From LAX to Katmandu, connecting service (change of planes) is available on Korean Airways, Thai, Cathay Pacific and Air India. Restricted round-trip fares begin at $1,260.
To call the numbers below from the U.S., dial 011 (the international dialing code), 977 (country code for Nepal), 1 (the city code for Katmandu) and the local number.
WHERE TO STAY:
Dwarika's Hotel, 447-3725, www.dwarikas.com, is an architectural landmark constructed with wood carvings salvaged from traditional temples and houses throughout the Katmandu Valley. It has 72 luxurious rooms, a beautiful courtyard, swimming pool, restaurant and bar. Doubles $135 to $210.
Hotel Tibet, 442-9085, www.hotel-tibet.com, is a friendly, 55-room, family-owned hotel off Lazimpat Road, about a 10-minute walk north of Thamel. It has a restaurant and rooftop terrace. Doubles $80, including breakfast.
Hotel Vajra, 427-1545, is a handsome compound on a hilltop outside the city center near Swayambhunath Temple. Favored by trekkers, it has a garden setting, elaborate wood carvings, restaurant, rooftop bar and theater; doubles $16-$61, including breakfast.
Kathmandu Guest House, 470-0800, www.ktmgh.com, is an old favorite among budget travelers, in a compound set back from the busy streets of the Thamel district. It has 121 rooms, a courtyard cafe with WiFi, ATM, laundry, bike rental, travel agency and hair salon. Doubles $4 to $65.
WHERE TO EAT:
Chez Caroline, 426-3070, is a stylish and agreeable restaurant serving French onion soup, quiche, omelets, etc., at the Baber Mahal Revisited shopping arcade. $10-$15.
Mike's Breakfast, 442-4303, founded by one of the first U.S. Peace Corps volunteers to arrive in Nepal in the '60s, is in a courtyard shaded by a giant camphor tree in the Naxal neighborhood, east of the new palace; it offers a diverse menu, from gourmet coffee to quesadillas. $5-$10.
Yin and Yang, is an excellent Thai place in busy Thamel. $10-$15.

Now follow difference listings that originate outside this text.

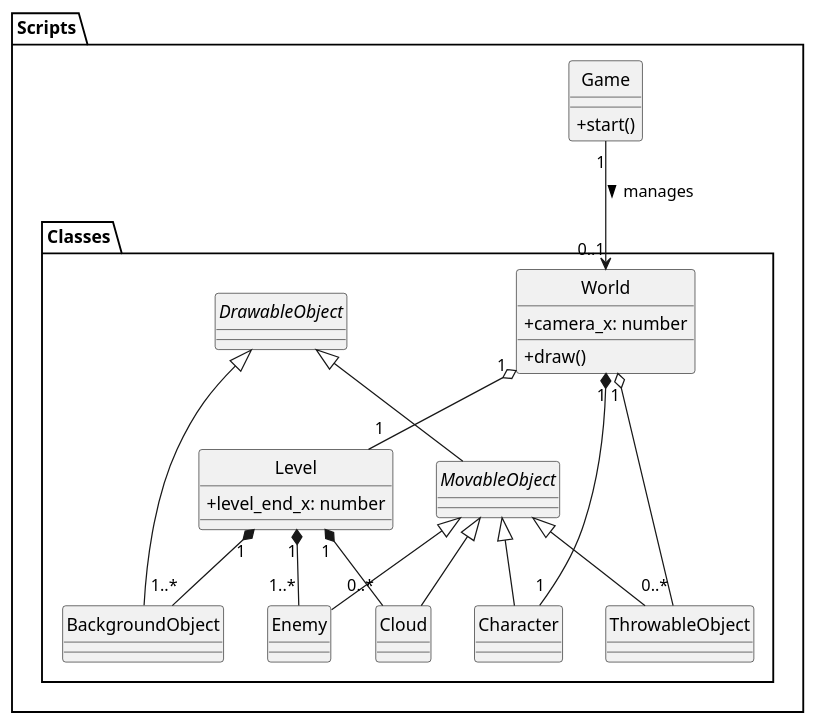
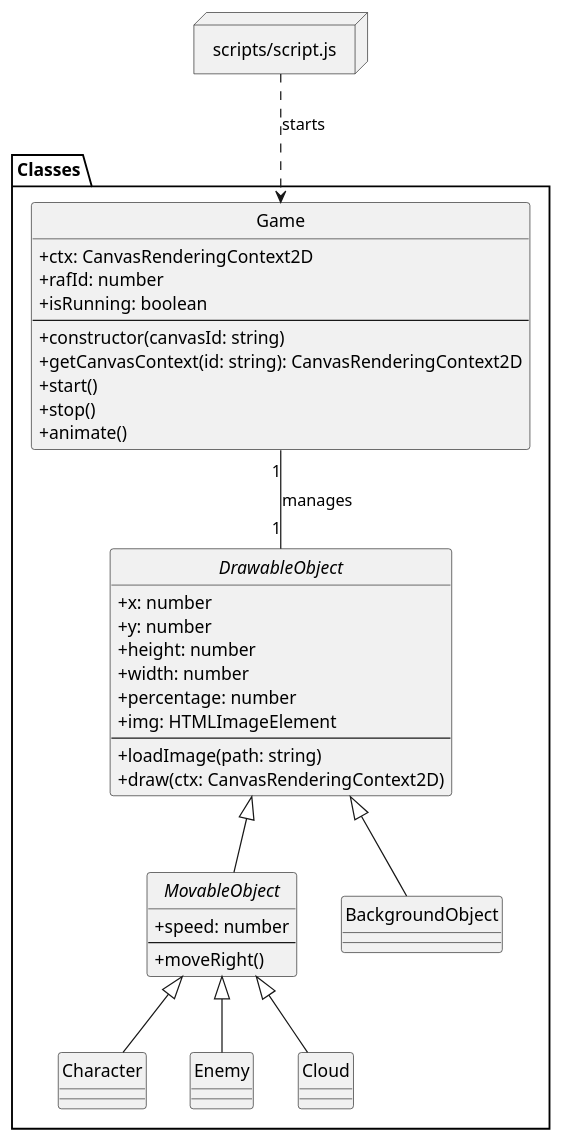
One commit to stefan-krischan/el-pollo-loco changed the diagram in docs/diagramms/class-hierarchy.puml. Above: the diagram before and after it, drawn with PlantUML.

Commit message:
docs: sync UML diagram with final Game and DrawableObject implementation

```diff
--- a/docs/diagramms/class-hierarchy.puml
+++ b/docs/diagramms/class-hierarchy.puml
@@ -1,56 +1,54 @@
 @startuml El Pollo Loco - Detailed Hierarchy
 
 'Layout settings
 skinparam monochrome true
 skinparam classAttributeIconSize 0
 skinparam shadowing false
 skinparam style strictuml
 
+' Definition of the Entry Point
+node "scripts/script.js" as Script {
+}
 
-package "Scripts" {
-
+package "Classes" {
     class Game {
+        + ctx: CanvasRenderingContext2D
+        + rafId: number
+        + isRunning: boolean
+        --
+        + constructor(canvasId: string)
+        + getCanvasContext(id: string): CanvasRenderingContext2D
         + start()
+        + stop()
+        + animate()
     }
 
-    package "Classes" {
+    abstract class DrawableObject {
+        + x: number
+        + y: number
+        + height: number
+        + width: number
+        + percentage: number
+        + img: HTMLImageElement
+        --
+        + loadImage(path: string)
+        + draw(ctx: CanvasRenderingContext2D)
+    }
 
-        abstract class DrawableObject
-        abstract class MovableObject extends DrawableObject
+    abstract class MovableObject extends DrawableObject {
+        + speed: number
+        --
+        + moveRight()
+    }
 
-        class Character extends MovableObject
-        class Enemy extends MovableObject
-        class Level {
-            + level_end_x: number
-        }
-
-        class World {
-            + camera_x: number
-            + draw()
-        }
-
-        class ThrowableObject extends MovableObject
-        class BackgroundObject extends DrawableObject
-        class Cloud extends MovableObject
-    }
+    class Character extends MovableObject
+    class Enemy extends MovableObject
+    class Cloud extends MovableObject
+    class BackgroundObject extends DrawableObject
 }
 
-' Relationships with multiplicities
-' A game script usually manages 1 active game
-Game "1" --> "0..1" World : manages >
-
-' A world has exactly 1 character (Pepe)
-World "1" *-- "1" Character
-
-' A world has exactly 1 level data object
-World "1" o-- "1" Level
-
-' A level contains many background layers, clouds and enemies
-Level "1" *-- "1..*" BackgroundObject
-Level "1" *-- "0..*" Cloud
-Level "1" *-- "1..*" Enemy
-
-' The character can "have" (throw) several bottles in the game at the same time
-World "1" o-- "0..*" ThrowableObject
+' Linking the Script to the Game class
+Script ..> Game : "starts"
+Game "1" -- "1" DrawableObject : "manages"
 
 @enduml
```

Thamel House, 441-0388, is in a restored 19th century Newari town house at the north end of Thamel. It serves traditional Newari cuisine at low tables with seating on the floor. $10-$15.
TO LEARN MORE:
Nepal Tourism Board, Tourist Service Center, P.O. Box 11018, Bhrikuti Mandap, Katmandu, Nepal, 425-6909, www.welcomenepal.com.
-- Susan Spano